* [Problem to solve]
A copy is needed of each line in the records that has the word "page".

*** Input data Section Begins ***

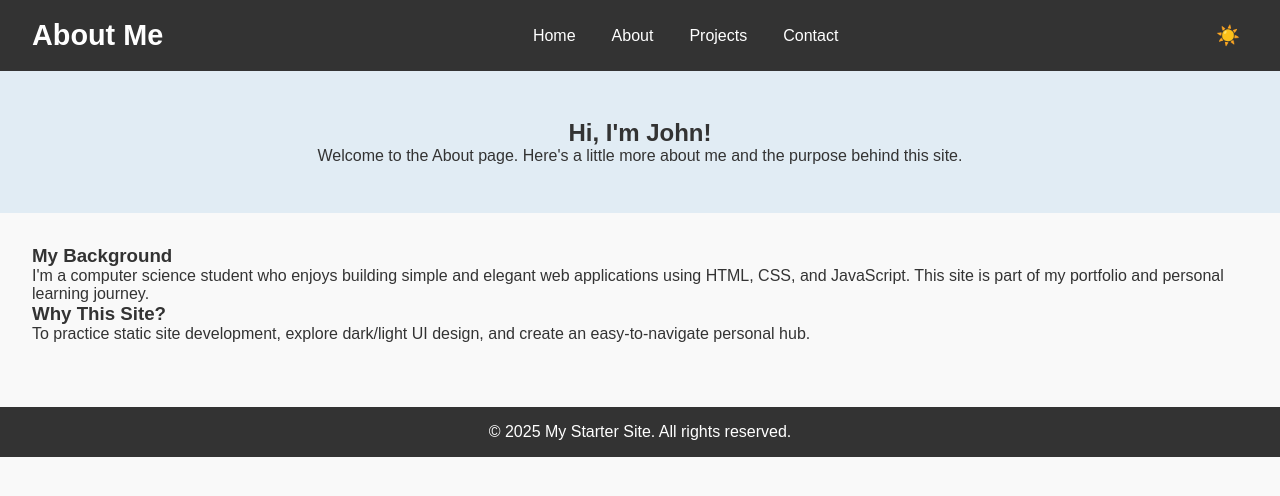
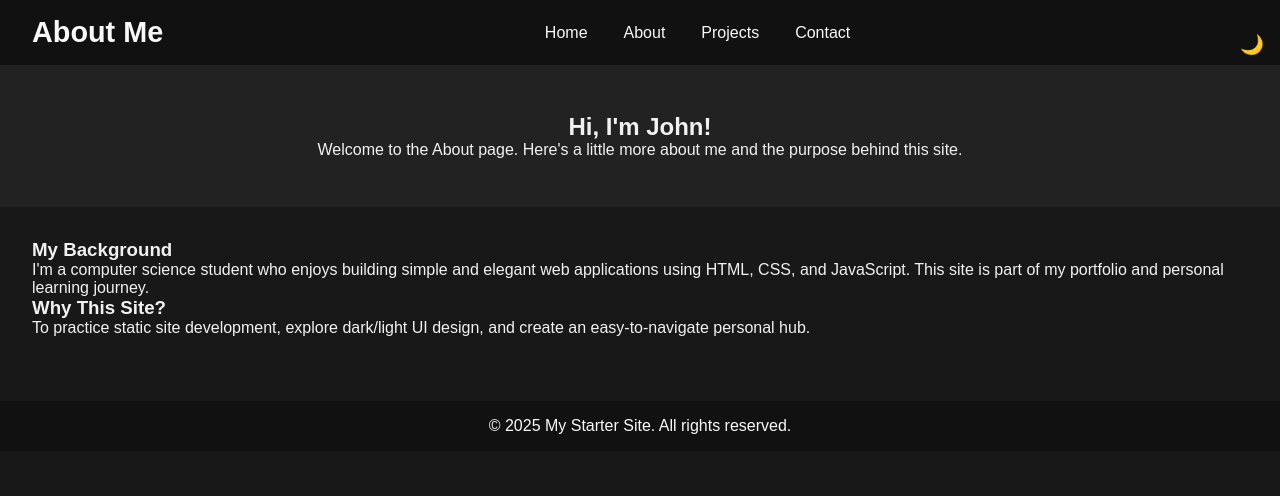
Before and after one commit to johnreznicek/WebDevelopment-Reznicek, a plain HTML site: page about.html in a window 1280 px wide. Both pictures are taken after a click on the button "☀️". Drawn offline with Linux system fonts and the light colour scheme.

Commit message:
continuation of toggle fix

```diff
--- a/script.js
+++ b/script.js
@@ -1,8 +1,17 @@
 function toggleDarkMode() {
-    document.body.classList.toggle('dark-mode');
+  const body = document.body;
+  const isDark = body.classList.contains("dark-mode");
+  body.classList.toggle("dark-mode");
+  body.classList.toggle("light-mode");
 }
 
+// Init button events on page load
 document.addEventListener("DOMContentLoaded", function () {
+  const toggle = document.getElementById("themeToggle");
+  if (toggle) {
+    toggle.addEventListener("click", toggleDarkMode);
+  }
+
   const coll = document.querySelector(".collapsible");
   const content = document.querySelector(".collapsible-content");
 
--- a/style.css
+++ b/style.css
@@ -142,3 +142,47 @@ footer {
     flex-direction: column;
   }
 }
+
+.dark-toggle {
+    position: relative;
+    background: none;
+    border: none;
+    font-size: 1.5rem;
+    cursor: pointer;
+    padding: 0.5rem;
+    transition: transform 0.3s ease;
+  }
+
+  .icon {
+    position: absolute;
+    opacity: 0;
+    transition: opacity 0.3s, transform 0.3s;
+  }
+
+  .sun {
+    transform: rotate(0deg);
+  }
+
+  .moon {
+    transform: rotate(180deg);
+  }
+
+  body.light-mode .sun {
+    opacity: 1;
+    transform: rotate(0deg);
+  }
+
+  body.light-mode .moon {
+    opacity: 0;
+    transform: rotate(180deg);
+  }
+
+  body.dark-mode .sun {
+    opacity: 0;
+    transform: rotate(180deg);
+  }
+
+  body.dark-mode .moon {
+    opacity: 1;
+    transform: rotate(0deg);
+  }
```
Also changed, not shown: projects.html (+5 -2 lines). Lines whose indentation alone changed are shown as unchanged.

*** Input data Section Ends ***
*** Input data Section Begins ***

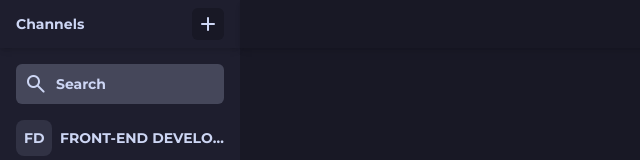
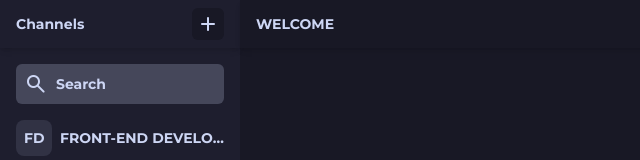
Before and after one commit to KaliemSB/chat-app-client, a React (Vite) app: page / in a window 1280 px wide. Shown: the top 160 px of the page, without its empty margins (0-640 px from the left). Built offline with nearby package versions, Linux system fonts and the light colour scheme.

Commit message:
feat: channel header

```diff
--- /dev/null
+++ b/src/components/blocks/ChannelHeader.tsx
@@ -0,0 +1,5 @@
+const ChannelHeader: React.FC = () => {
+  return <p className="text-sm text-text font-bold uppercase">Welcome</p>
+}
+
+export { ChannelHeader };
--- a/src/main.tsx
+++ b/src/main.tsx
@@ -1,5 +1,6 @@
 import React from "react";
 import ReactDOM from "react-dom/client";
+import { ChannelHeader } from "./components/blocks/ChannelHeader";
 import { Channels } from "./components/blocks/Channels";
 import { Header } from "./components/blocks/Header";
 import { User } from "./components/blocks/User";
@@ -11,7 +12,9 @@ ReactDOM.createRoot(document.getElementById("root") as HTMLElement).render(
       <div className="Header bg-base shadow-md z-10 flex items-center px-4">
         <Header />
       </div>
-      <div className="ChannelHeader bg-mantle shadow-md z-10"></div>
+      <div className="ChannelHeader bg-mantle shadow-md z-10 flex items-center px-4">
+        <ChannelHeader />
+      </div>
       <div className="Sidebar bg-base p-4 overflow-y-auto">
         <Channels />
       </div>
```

*** Input data Section Ends ***

* [Response to this exercise]
Before and after one commit to johnreznicek/WebDevelopment-Reznicek, a plain HTML site: page about.html in a window 1280 px wide. Both pictures are taken after a click on the button "☀️". Drawn offline with Linux system fonts and the light colour scheme.
+// Init button events on page load
Before and after one commit to KaliemSB/chat-app-client, a React (Vite) app: page / in a window 1280 px wide. Shown: the top 160 px of the page, without its empty margins (0-640 px from the left). Built offline with nearby package versions, Linux system fonts and the light colour scheme.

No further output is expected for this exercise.